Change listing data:
=-=-=
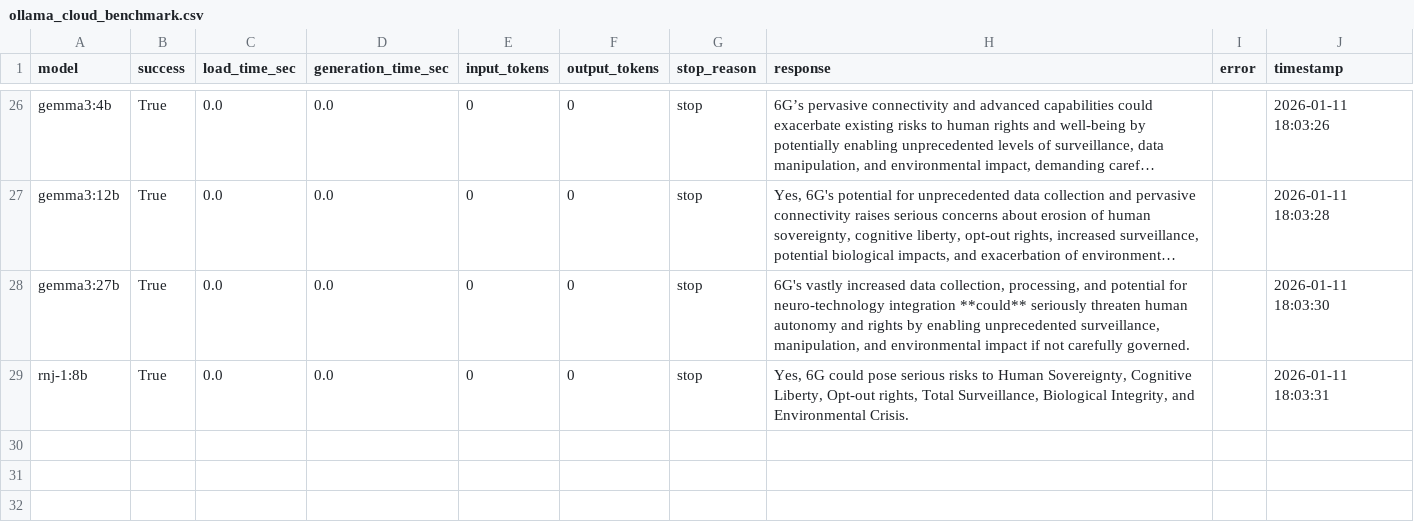
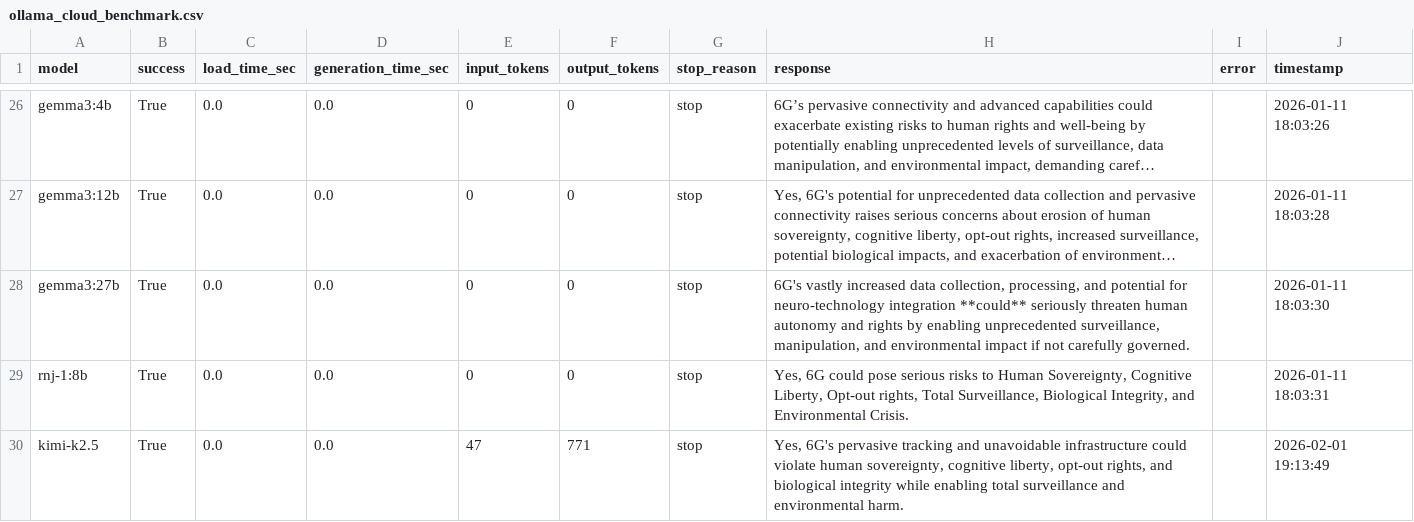
Before and after one commit to stop6G/6G-Q, a CSV file: ollama_cloud_benchmark.csv, drawn as a sheet; only a part is shown, gaps mark what is left out; long unchanged cells end in …; the diff names each change by its address in the sheet, - before the commit and + after, or states it on an @@ line.

Commit message:
Auto-update: 2026-02-01 19:13

```diff
--- a/ollama_cloud_benchmark.csv
+++ b/ollama_cloud_benchmark.csv
+row 30: kimi-k2.5 | True | 0.0 | 0.0 | 47 | 771 | stop | Yes, 6G's pervasive tracking and unavoidable infrastructure could violate human sovereignty, cognitive liberty, opt-out rights, and biological integrity while enabling total surveillance and environmental harm. |  | 2026-02-01 19:13:49
```
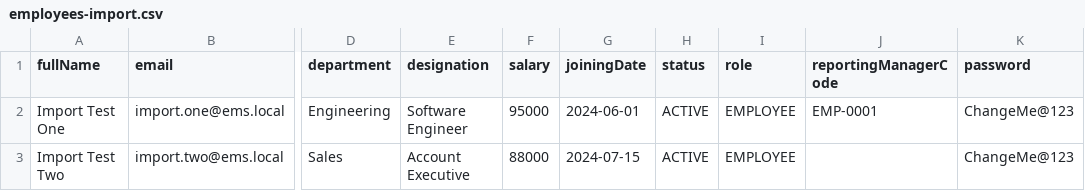
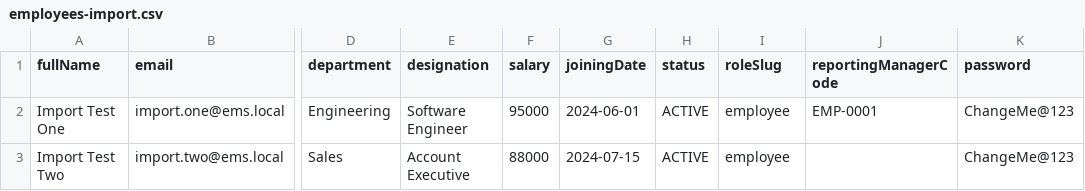
Before and after one commit to Brainstormex/ems-employee-management-system, a CSV file: ems-frontend/public/samples/employees-import.csv, drawn as a sheet; only a part is shown, gaps mark what is left out; the diff names each change by its address in the sheet, - before the commit and + after, or states it on an @@ line.

Commit message:
Implement custom role-based access control (RBAC) with new permissions and roles. Update database schema to support permissions and roles, including migration scripts. Enhance admin functionalities for user and role management in the backend, and update README with new API endpoints and RBAC details.

```diff
--- a/ems-frontend/public/samples/employees-import.csv
+++ b/ems-frontend/public/samples/employees-import.csv
-I1: role
+I1: roleSlug
-I2:I3 (roleSlug): EMPLOYEE
+I2:I3 (roleSlug): employee
```
Also changed, not shown: 48 other files.
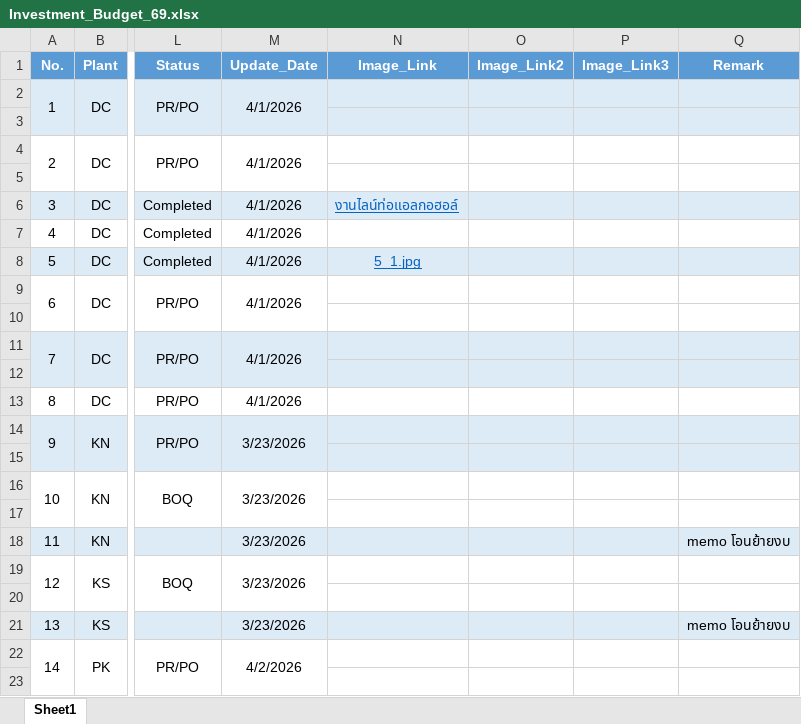
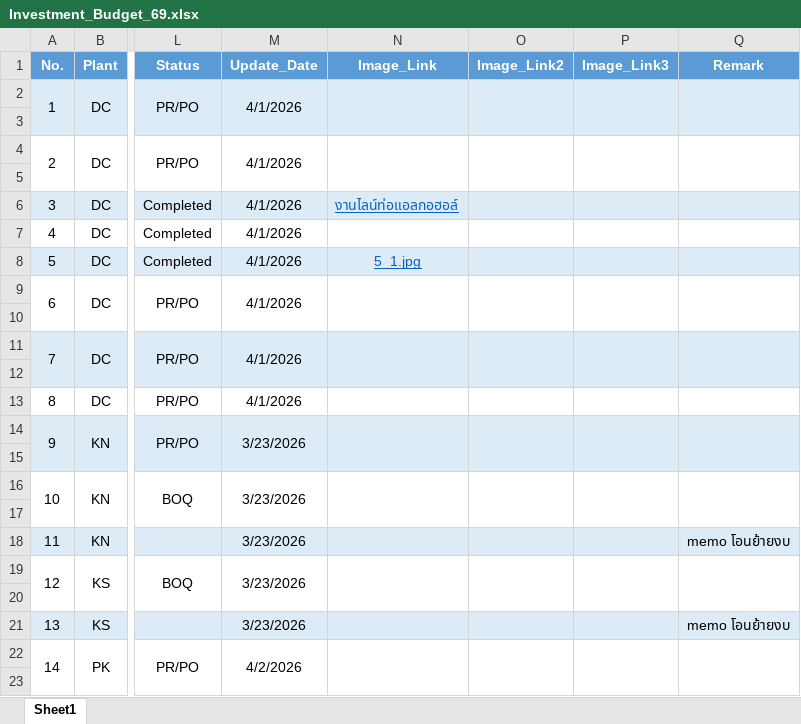
Before and after one commit to monwongwai-sys/investment_dashboard, an Excel workbook: Investment_Budget_69.xlsx, sheet Sheet1, drawn as a sheet; only a part is shown, gaps mark what is left out; values as stored, in another font and other column widths than the file's, no borders; the diff covers the shown part only; the diff names each change by its address in the sheet, - before the commit and + after, or states it on an @@ line.

Commit message:
Update code and excel 4/4/2026

```diff
--- a/Investment_Budget_69.xlsx (sheet Sheet1)
+++ b/Investment_Budget_69.xlsx (sheet Sheet1)
+N2:N3 merged
+O2:O3 merged
+P2:P3 merged
+Q2:Q3 merged
+N4:N5 merged
+O4:O5 merged
+P4:P5 merged
+Q4:Q5 merged
+N9:N10 merged
+O9:O10 merged
+P9:P10 merged
+Q9:Q10 merged
+N11:N12 merged
+O11:O12 merged
+P11:P12 merged
+Q11:Q12 merged
+N14:N15 merged
+O14:O15 merged
+P14:P15 merged
+Q14:Q15 merged
+N16:N17 merged
+O16:O17 merged
+P16:P17 merged
+Q16:Q17 merged
+N19:N20 merged
+O19:O20 merged
+P19:P20 merged
+Q19:Q20 merged
+N22:N23 merged
+O22:O23 merged
+P22:P23 merged
+Q22:Q23 merged
```
Also changed, not shown: 78 edited cells, cell formats and merged cells elsewhere in this sheet, 1 other file.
=-=-=
TASK BRIEF: Since the pictures are not wanted, set down only the rest of each record, exactly as above.

EXERCISE SOLUTION:
Before and after one commit to stop6G/6G-Q, a CSV file: ollama_cloud_benchmark.csv, drawn as a sheet; only a part is shown, gaps mark what is left out; long unchanged cells end in …; the diff names each change by its address in the sheet, - before the commit and + after, or states it on an @@ line.

Commit message:
Auto-update: 2026-02-01 19:13

```diff
--- a/ollama_cloud_benchmark.csv
+++ b/ollama_cloud_benchmark.csv
+row 30: kimi-k2.5 | True | 0.0 | 0.0 | 47 | 771 | stop | Yes, 6G's pervasive tracking and unavoidable infrastructure could violate human sovereignty, cognitive liberty, opt-out rights, and biological integrity while enabling total surveillance and environmental harm. |  | 2026-02-01 19:13:49
```
Before and after one commit to Brainstormex/ems-employee-management-system, a CSV file: ems-frontend/public/samples/employees-import.csv, drawn as a sheet; only a part is shown, gaps mark what is left out; the diff names each change by its address in the sheet, - before the commit and + after, or states it on an @@ line.

Commit message:
Implement custom role-based access control (RBAC) with new permissions and roles. Update database schema to support permissions and roles, including migration scripts. Enhance admin functionalities for user and role management in the backend, and update README with new API endpoints and RBAC details.

```diff
--- a/ems-frontend/public/samples/employees-import.csv
+++ b/ems-frontend/public/samples/employees-import.csv
-I1: role
+I1: roleSlug
-I2:I3 (roleSlug): EMPLOYEE
+I2:I3 (roleSlug): employee
```
Also changed, not shown: 48 other files.
Before and after one commit to monwongwai-sys/investment_dashboard, an Excel workbook: Investment_Budget_69.xlsx, sheet Sheet1, drawn as a sheet; only a part is shown, gaps mark what is left out; values as stored, in another font and other column widths than the file's, no borders; the diff covers the shown part only; the diff names each change by its address in the sheet, - before the commit and + after, or states it on an @@ line.

Commit message:
Update code and excel 4/4/2026

```diff
--- a/Investment_Budget_69.xlsx (sheet Sheet1)
+++ b/Investment_Budget_69.xlsx (sheet Sheet1)
+N2:N3 merged
+O2:O3 merged
+P2:P3 merged
+Q2:Q3 merged
+N4:N5 merged
+O4:O5 merged
+P4:P5 merged
+Q4:Q5 merged
+N9:N10 merged
+O9:O10 merged
+P9:P10 merged
+Q9:Q10 merged
+N11:N12 merged
+O11:O12 merged
+P11:P12 merged
+Q11:Q12 merged
+N14:N15 merged
+O14:O15 merged
+P14:P15 merged
+Q14:Q15 merged
+N16:N17 merged
+O16:O17 merged
+P16:P17 merged
+Q16:Q17 merged
+N19:N20 merged
+O19:O20 merged
+P19:P20 merged
+Q19:Q20 merged
+N22:N23 merged
+O22:O23 merged
+P22:P23 merged
+Q22:Q23 merged
```
Also changed, not shown: 78 edited cells, cell formats and merged cells elsewhere in this sheet, 1 other file.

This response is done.